Many had hoped that Intel’s latest-generation Haswell processors along with the debut of Microsoft Windows 8.1 would be able to help stabilize the PC market, but it appears that some analysts don’t think that will happen now. Mark Moskowitz of J.P. Morgan doesn’t have high hopes for PC sales in the immediate future, he said in a research note provided to AppleInsider on Thursday. He estimates that overall PC sales will be down 8.3 percent year over year for calendar 2013. Authors at Seeking Alpha have the same thoughts on Haswell and even said that Haswell is faltering. They mainly blame poor innovation on the software side of things. They have a point as there really isn’t a killer app that makes you want to run out and buy Haswell or say Ivy Bridge. Maybe Intel’s upcoming TV service that is going to be called OnCue will be the home run that Intel hopes it will be. Intel also has BayTrail coming out though and that is going to be critical for the chip giant to do well with.

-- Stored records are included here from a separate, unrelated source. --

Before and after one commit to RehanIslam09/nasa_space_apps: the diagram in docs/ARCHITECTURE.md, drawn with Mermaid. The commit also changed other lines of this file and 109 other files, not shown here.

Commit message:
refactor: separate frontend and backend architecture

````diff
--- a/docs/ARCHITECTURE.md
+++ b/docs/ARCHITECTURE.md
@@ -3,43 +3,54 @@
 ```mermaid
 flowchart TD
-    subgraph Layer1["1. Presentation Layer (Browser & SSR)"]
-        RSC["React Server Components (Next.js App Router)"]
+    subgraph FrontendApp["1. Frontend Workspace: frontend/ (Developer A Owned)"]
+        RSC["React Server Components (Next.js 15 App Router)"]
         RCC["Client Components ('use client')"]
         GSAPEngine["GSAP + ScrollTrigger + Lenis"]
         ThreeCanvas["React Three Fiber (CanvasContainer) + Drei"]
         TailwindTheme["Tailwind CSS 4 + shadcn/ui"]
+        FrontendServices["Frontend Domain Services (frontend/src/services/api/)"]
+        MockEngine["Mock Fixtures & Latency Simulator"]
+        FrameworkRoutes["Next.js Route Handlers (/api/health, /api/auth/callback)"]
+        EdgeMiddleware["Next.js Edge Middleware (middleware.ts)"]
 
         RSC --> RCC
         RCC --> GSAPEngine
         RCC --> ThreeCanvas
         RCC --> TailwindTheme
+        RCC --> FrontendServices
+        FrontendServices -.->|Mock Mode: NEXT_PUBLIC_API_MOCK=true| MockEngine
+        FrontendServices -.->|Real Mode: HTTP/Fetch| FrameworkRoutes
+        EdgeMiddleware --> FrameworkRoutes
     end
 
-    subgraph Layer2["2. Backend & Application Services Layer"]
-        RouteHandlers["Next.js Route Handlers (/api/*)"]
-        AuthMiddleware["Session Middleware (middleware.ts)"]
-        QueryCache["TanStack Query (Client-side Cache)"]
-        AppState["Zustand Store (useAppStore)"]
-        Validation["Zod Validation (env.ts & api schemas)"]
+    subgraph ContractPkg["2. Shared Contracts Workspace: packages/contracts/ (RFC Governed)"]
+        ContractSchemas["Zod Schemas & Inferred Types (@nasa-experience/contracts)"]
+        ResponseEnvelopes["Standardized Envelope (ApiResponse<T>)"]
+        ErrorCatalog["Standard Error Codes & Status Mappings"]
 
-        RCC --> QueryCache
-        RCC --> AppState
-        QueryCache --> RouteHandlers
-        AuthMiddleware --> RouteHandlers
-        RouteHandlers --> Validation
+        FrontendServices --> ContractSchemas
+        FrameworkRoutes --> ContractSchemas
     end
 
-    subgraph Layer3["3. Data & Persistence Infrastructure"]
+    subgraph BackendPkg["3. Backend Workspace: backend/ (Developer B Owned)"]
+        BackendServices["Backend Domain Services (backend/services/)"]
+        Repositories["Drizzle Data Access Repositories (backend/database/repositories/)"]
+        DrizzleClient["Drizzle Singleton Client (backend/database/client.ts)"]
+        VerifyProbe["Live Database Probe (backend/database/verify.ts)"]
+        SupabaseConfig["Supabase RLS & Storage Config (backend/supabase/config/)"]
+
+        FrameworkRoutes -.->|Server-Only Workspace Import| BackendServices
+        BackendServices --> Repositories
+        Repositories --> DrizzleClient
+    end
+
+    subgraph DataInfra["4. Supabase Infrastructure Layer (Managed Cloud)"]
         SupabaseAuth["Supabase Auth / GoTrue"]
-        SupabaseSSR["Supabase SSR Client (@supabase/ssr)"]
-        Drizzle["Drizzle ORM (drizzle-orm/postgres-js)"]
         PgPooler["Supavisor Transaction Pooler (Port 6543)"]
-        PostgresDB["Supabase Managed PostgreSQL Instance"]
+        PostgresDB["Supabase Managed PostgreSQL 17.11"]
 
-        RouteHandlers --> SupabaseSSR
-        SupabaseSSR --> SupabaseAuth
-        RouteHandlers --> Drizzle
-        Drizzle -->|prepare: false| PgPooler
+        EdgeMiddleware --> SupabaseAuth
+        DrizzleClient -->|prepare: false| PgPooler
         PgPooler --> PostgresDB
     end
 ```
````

Intel’s new architecture “Haswell” (successor of Ivy Bridge on the 22 nm node) has not managed to turn around the declining fortunes of the PC market. While Intel has met most of its promises with Haswell such as energy efficiency, power consumption and graphics, the market uptake for these new processors have not gone as well as planned. I think the major reason for this lack of success is that most user requirements are being met by existing products and users do not require a better processor to run the existing software/services. Unlike the mobile devices market, the rate of innovation in the PC market has been quite pathetic.